The Herald Bulletin

March 16, 2013

Cold-shooting Hulls takes Hoosiers’ loss hard

By Justin Albers
For The Herald Bulletin

CHICAGO — Jordan Hulls sat at his locker, tapping his foot incessantly on the floor. He spoke in a quiet, monotone voice with a look on his face that said he’d rather be anywhere else than answering questions about No. 3 Indiana’s 68-56 loss to Wisconsin in the Big Ten tournament semifinals.

But there he was Saturday afternoon, trying to find the words to explain the Hoosiers’ 12th consecutive loss against Wisconsin. The Badgers are the only Big Ten team Hulls and his senior classmates haven’t beaten in their college careers.

“We didn’t box out, get rebounds,” Hulls said, his voice trailing off. “They got too many second-chance points, they made big 3s. We just didn’t bear down and get stops, and we didn’t make open shots.”

There’s nobody on the Indiana roster that works harder on his jump shot than Hulls. There’s probably no one in the country that does. Not a day goes by that he’s not in Indiana’s Cook Hall practice facility getting shots up.

Sometimes, though, that work doesn’t translate to the court. That was the case for Hulls on Saturday.

The Indiana senior was 2-of-9 from the field and 1-of-7 from beyond the 3-point line against Wisconsin, with his lone 3-pointer coming with 34 seconds remaining and the game already well in hand for the Badgers.

After the shot went in, Hulls threw is hands up in the air as if to say, “Finally.”

“It was pretty frustrating,” Hulls said. “I can’t play frustrated, but when you’re not shooting the ball well for awhile, it gets frustrating, especially when they’re open looks.”

Hulls missed several critical shots down the stretch in the second half, many of which were wide-open looks. After one 3-pointer struck the back of the rim and fell off, Hulls nearly pulled his hair out.

In the Hoosiers’ two Big Ten tournament games, Hulls scored a total of six points on 2-of-14 shooting and 1-of-10 from 3-point range. In his last five games, Hulls is 8-of-33 from the field (24 percent) overall.

“Jordy’s one of those guys where this kind of stuff, he doesn’t take it lightly,” said senior forward Derek Elston. “Jordy’s used to hitting all those shots, whether they’re in important stretches or just out there shooting around. Jordy has to see the ball go in. If I know Jordan like I do, I know he’s just going to go back there and start all over from square one.”

If you were to walk through Cook Hall late Saturday night or early Sunday morning, there’s a good chance you’d see Hulls on the court.

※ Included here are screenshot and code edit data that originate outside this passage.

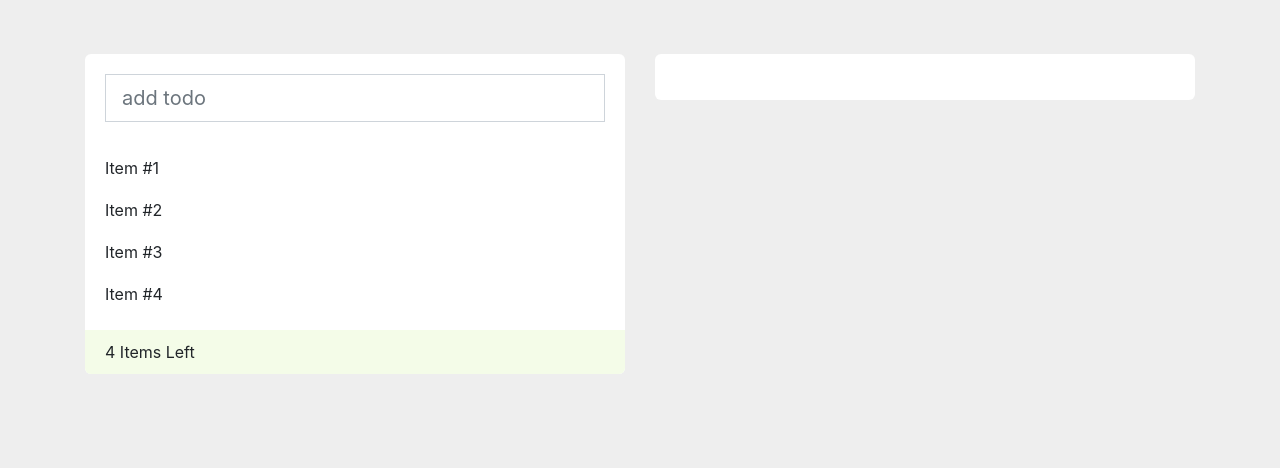
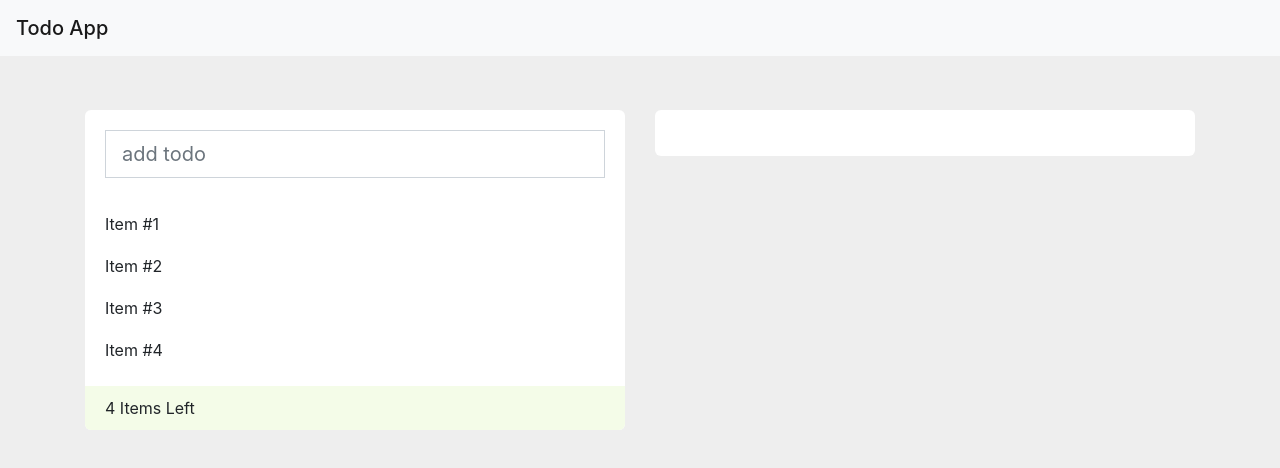
Before and after one commit to abdel20172/Formation-React-TODO-List, a React (Create React App) app in the folder todo/: page / in a window 1280 px wide. Shown: the top 468 px of the page. Built offline with nearby package versions, Linux system fonts and the light colour scheme.

Commit message:
Finitions

```diff
--- a/todo/src/TodoApp.js
+++ b/todo/src/TodoApp.js
@@ -66,6 +66,10 @@ export default class TodoApp extends Component{
     };
     render(){
         return(
+            <div>
+            <nav class="navbar navbar-light bg-light">
+            <span class="navbar-brand mb-0 h1">Todo App</span>
+            </nav>
         <div className="container">
             <br/>
             <div className="row">
@@ -111,6 +115,7 @@ export default class TodoApp extends Component{
                     </div>
                 </div>
             </div>
+        </div>
         </div>);
     }
 }
```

He and his teammates know that if they are going to make a deep run in next week’s NCAA tournament, they are going to need Hulls to find his shooting touch, and fast.

“He’s definitely going to be working on his shot, especially for the (NCAA) tournament,” freshman point guard Yogi Ferrell said. “But I’m not really too worried about Jordan and his shooting slump.”